Evan Osnos, writing for The New Yorker, points out that “America’s hundred-and-four nuclear reactors handled hurricane Sandy with far less trouble than other parts of the power grid”. But he goes on to note that a higher storm surge could have caused grave trouble, just as the tsunami did in Japan. He quotes a former nuclear engineer who said that complacency “is precisely that kind of closed or narrow mindedness that allowed Fukushima to happen.” The United States has a significant number of vulnerable plants. Whereas in Japan, the history of the island is known going back well over a thousand years (a history, specifically the history of the tsunami of 869, that Fukushima’s designers chose to ignore, with tragic consequences.) In the US, records only go back a little over three centuries, so if anything, more caution should be warranted.

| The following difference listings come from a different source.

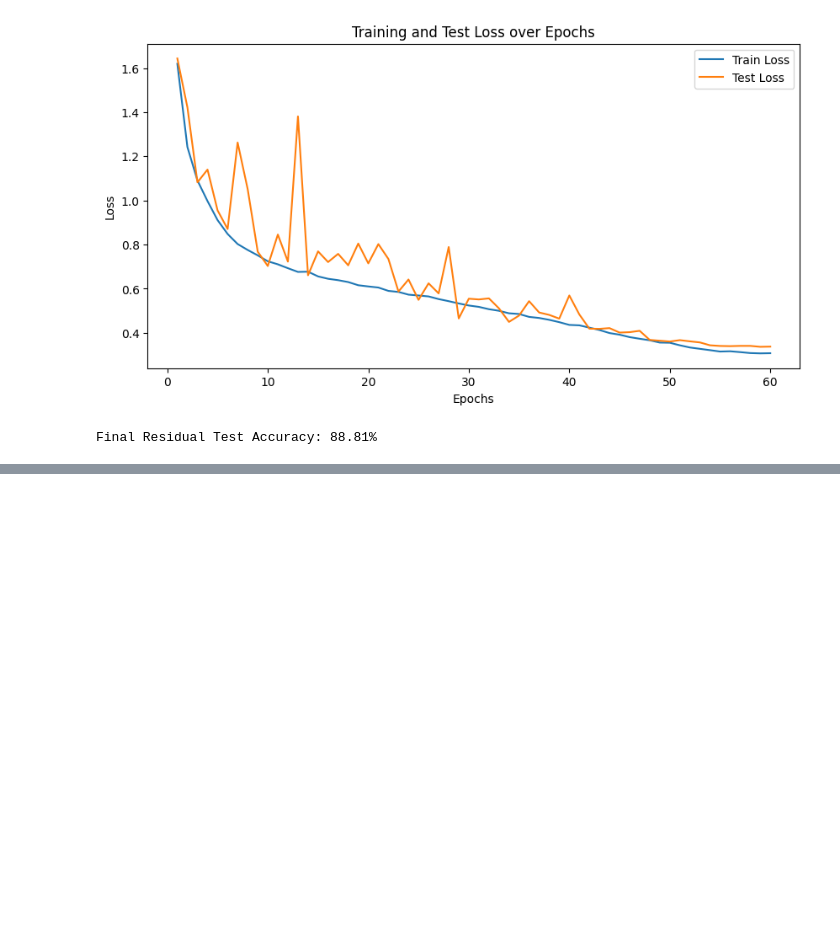
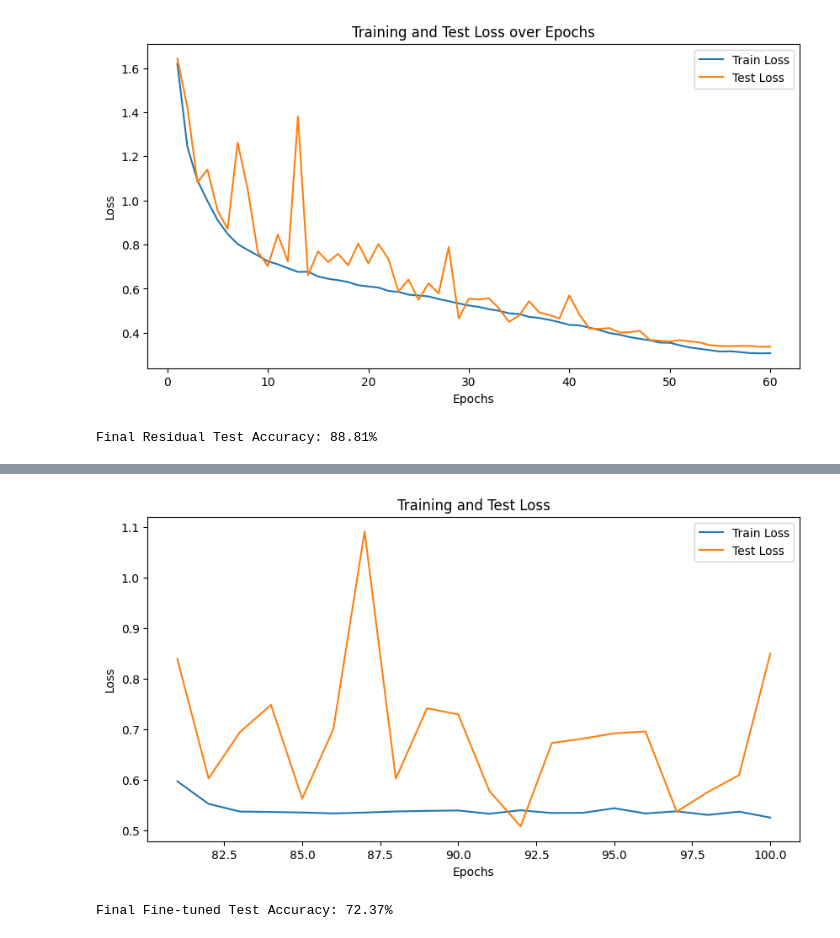
Before and after one commit to yashc73080/CS462-Deep-Learning, a Jupyter notebook: HW4/best_cifar.ipynb, the cells around one changed output, grey strips where cells are left out. Saved outputs shown, nothing was run; the diff lists cells and outputs as text; code cells hidden in the pictures; blank space fills up the shorter version.

```diff
--- a/HW4/best_cifar.ipynb
+++ b/HW4/best_cifar.ipynb
@@ -375,0 +409,9 @@ Final Residual Test Accuracy: 88.81%
+# %%
+print("Starting Fine-tuning...")
+rescnn3 = ResidualConvNetwork(input_size=(3, 32, 32), device=device)
+rescnn3, ft_train_losses, ft_test_losses = train_model(rescnn3, cifar_train_loader, cifar_test_loader, num_epochs=100, lr=1e-4, decay=1e-4, plot=True, device=device,
+                                                       start_epoch=80, checkpoint_path="checkpoints/rescnn3_ckpt.pth", resume=True)
+final_ft_test_accuracy = test_model(rescnn3, cifar_test_loader, device=device)
+save_model(rescnn3, "final_resnet3_ft.pth")
+print(f"Final Fine-tuned Test Accuracy: {final_ft_test_accuracy:.2f}%")
+# %% [output]
@@ -375,0 +435,2 @@ Final Residual Test Accuracy: 88.81%
+[figure, added]
+Final Fine-tuned Test Accuracy: 72.37%
```
Also changed, not shown: parts of 4 cells of this notebook.
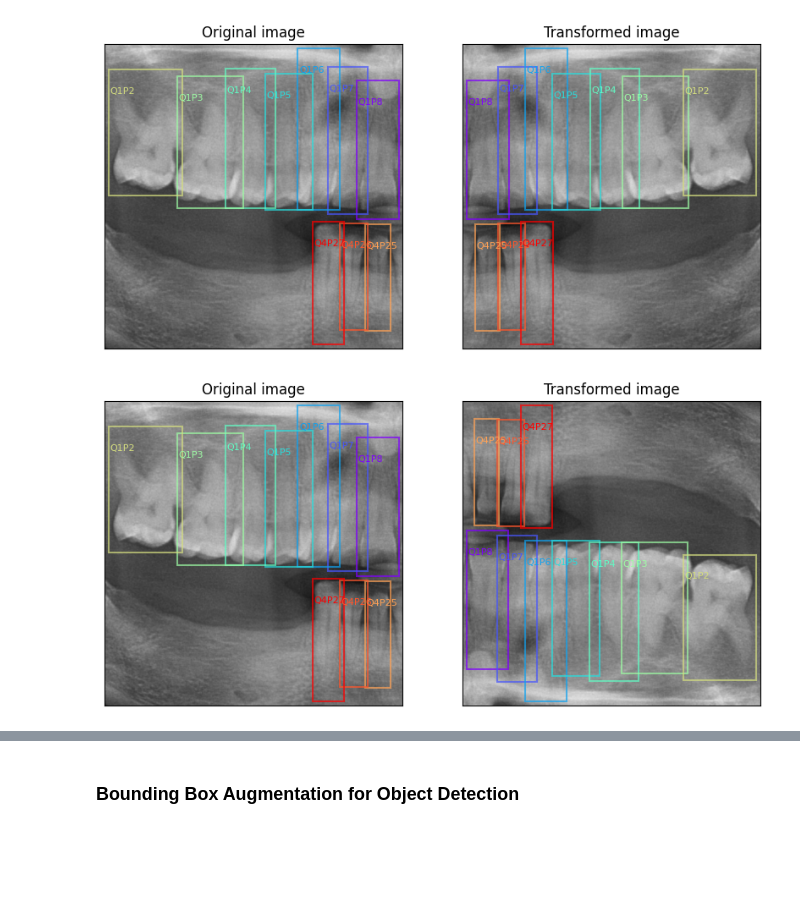
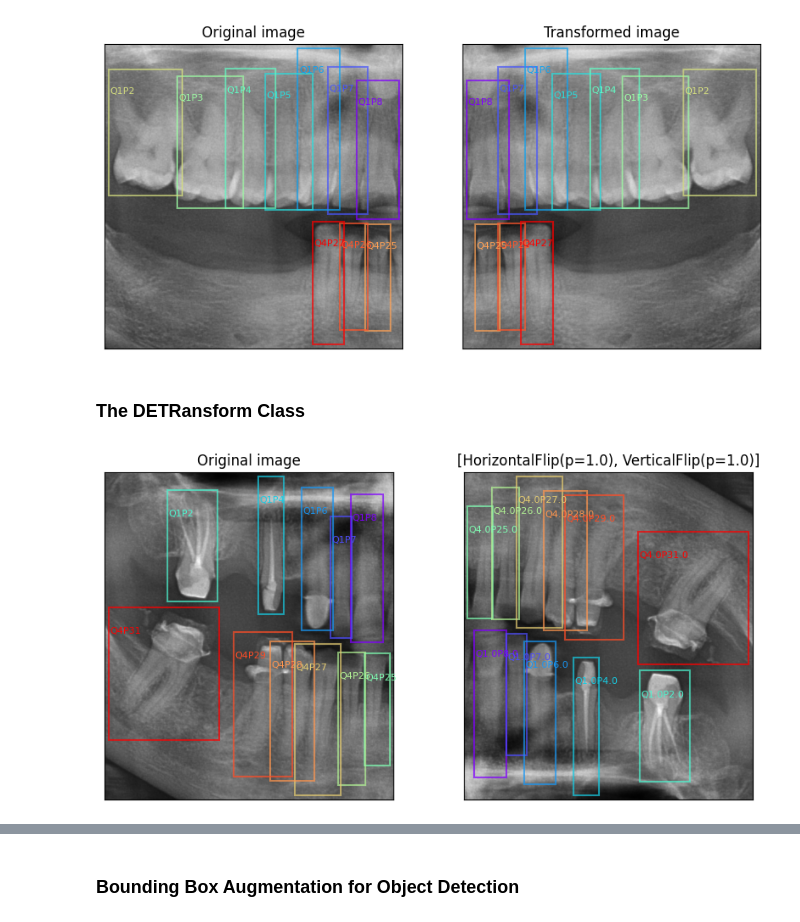
Before and after one commit to awerdich/computervision, a Jupyter notebook: notebooks/detection/05_augmentations.ipynb, the cells around one changed output, grey strips where cells are left out. Saved outputs shown, nothing was run; the diff lists cells and outputs as text; code cells hidden in the pictures; blank space fills up the shorter version.

```diff
--- a/notebooks/detection/05_augmentations.ipynb
+++ b/notebooks/detection/05_augmentations.ipynb
@@ -173,4 +173,6 @@ train_209
 Image file for xray train_209 and quadrants 14: train_209_14.png
 (725, 710, 3)
 [figure]
+# %% [markdown]
+### The DETRansform Class ###
 # %%
@@ -205,22 +245,27 @@ def transform(image, boxes, quadrants, positions, transformations):
+# %%
+# Try the class to carry out the image transformations
+boxes = df_file['bbox'].tolist()
+quadrants = df_file['quadrant'].tolist()
+positions = df_file['ada'].tolist()
+
+transformations = [alb.HorizontalFlip(p=1.0), alb.VerticalFlip(p=1)]
+
+# Get the output from this transformation
+detr = DETRansform(transformations=transformations)
+output = detr.\
+    transform(image=im, bboxes=boxes, label_fields=[quadrants, positions])
 # %%
-# Try the function
-boxes = df_file['bbox'].tolist()
-quadrants = df_file['quadrant'].tolist()
-positions = df_file['ada'].tolist()
-
-transformations = [alb.HorizontalFlip(p=1.0), alb.VerticalFlip(p=1)]
-output = transform(image=im, boxes=boxes, quadrants=quadrants, positions=positions, transformations=transformations)
-
+# Plot the results
 # Format the labels
 labels = [f'Q{q}P{p}' for q, p in zip(quadrants, positions)]
 transformed_labels = [f'Q{q}P{p}' for q, p in zip(output['quadrants'], output['positions'])]
 
 # Plot the output
 fig, ax = plt.subplots(nrows=1, ncols=2, figsize=(10, 5))
 ax[0] = plot_boxes(image=im, box_list=boxes, label_list=labels, ax=ax[0])
-ax[1] = plot_boxes(image=output['image'], box_list=output['boxes'], label_list=transformed_labels, ax=ax[1])
+ax[1] = plot_boxes(image=output['image'], box_list=output['bboxes'], label_list=transformed_labels, ax=ax[1])
 ax[0].set(title='Original image')
-ax[1].set(title='Transformed image')
+ax[1].set(title=transformations)
 plt.show()
 # %% [output]
-[figure, old version]
+[figure, new version]
```
Also changed, not shown: parts of 4 cells of this notebook, 3 other files.
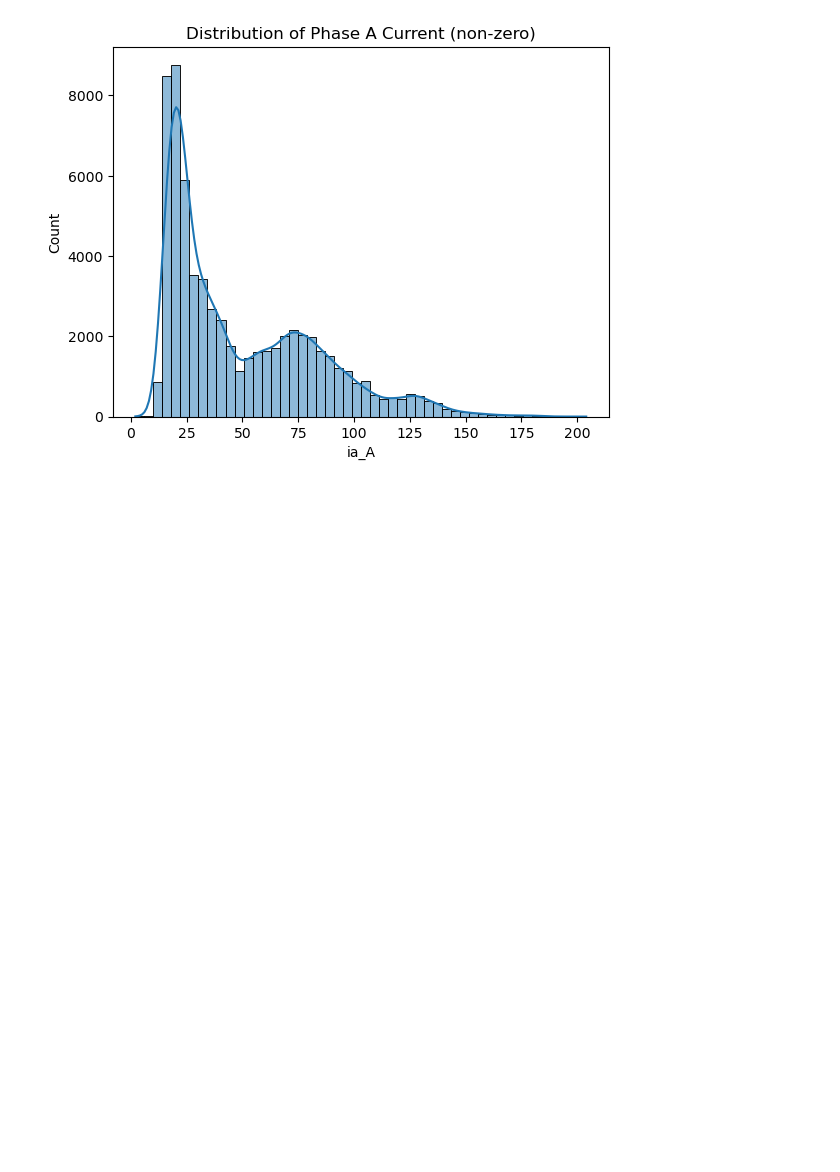
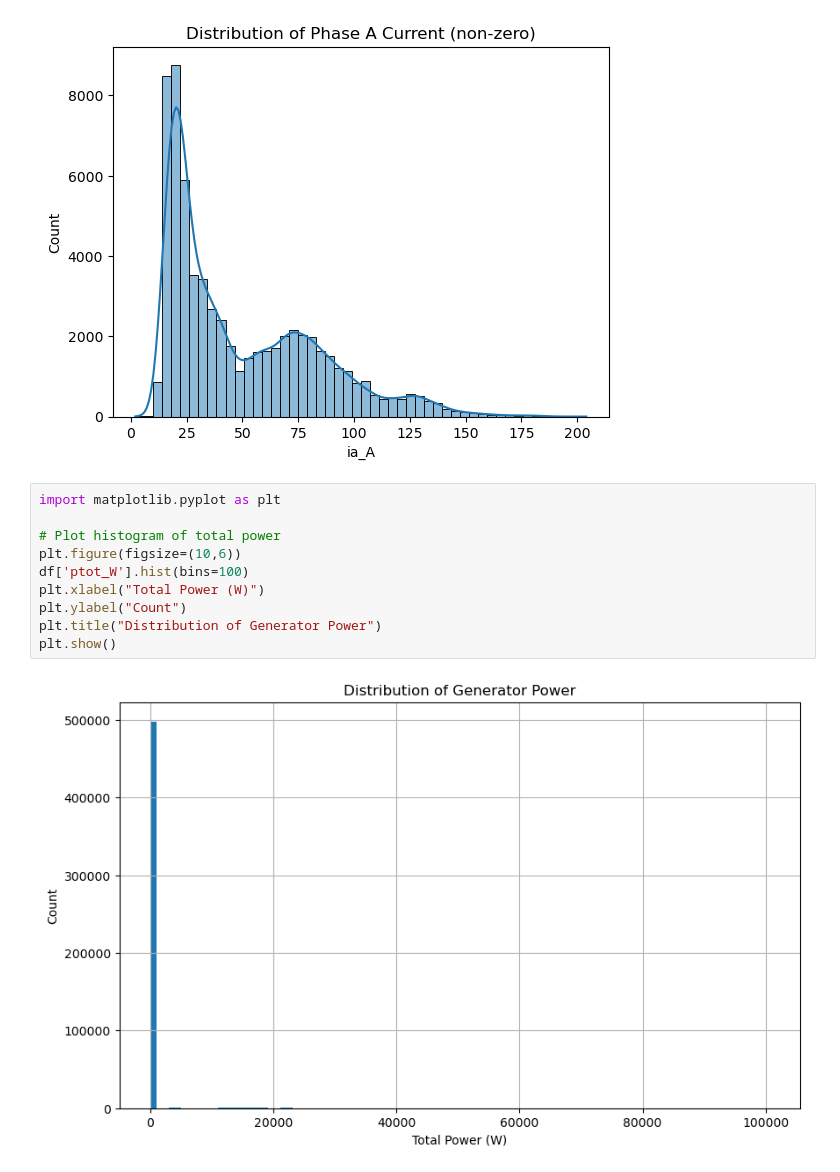
Before and after one commit to TarinaSnyman/PRJ_Generator-Monitoring-Solution_ML, a Jupyter notebook: Dataset/EDA_12318.ipynb, the cells around one changed output. Drawn from its saved outputs; the diff is of its cells as text; blank space fills up the shorter version.

```diff
--- a/Dataset/EDA_12318.ipynb
+++ b/Dataset/EDA_12318.ipynb
@@ -136,3 +136,15 @@ plt.title("Distribution of Phase A Current (non-zero)")
 plt.show()
 # %% [output]
 [figure]
+# %%
+import matplotlib.pyplot as plt
+
+# Plot histogram of total power
+plt.figure(figsize=(10,6))
+df['ptot_W'].hist(bins=100)
+plt.xlabel("Total Power (W)")
+plt.ylabel("Count")
+plt.title("Distribution of Generator Power")
+plt.show()
+# %% [output]
+[figure, added]
```
Also changed, not shown: parts of 1 cell of this notebook, 4 other files.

But Osnos is not advocating shutting down the industry. “the key is not to pretend that the nuclear industry is a house of cards,” he writes, “but to prevent a non-disaster from becoming a disaster.”
Unfortunately, our memory for disasters tends to be alarmingly short. Osnos points out that after a flood wreaked havoc with New York’s subways in 2007, some 30 million dollars were spent on flood protection… and that’s it. Then it was all forgotten. One can only hope that Sandy will leave a more lasting impression when it comes to disaster preparedness, especially when nuclear plants are concerned.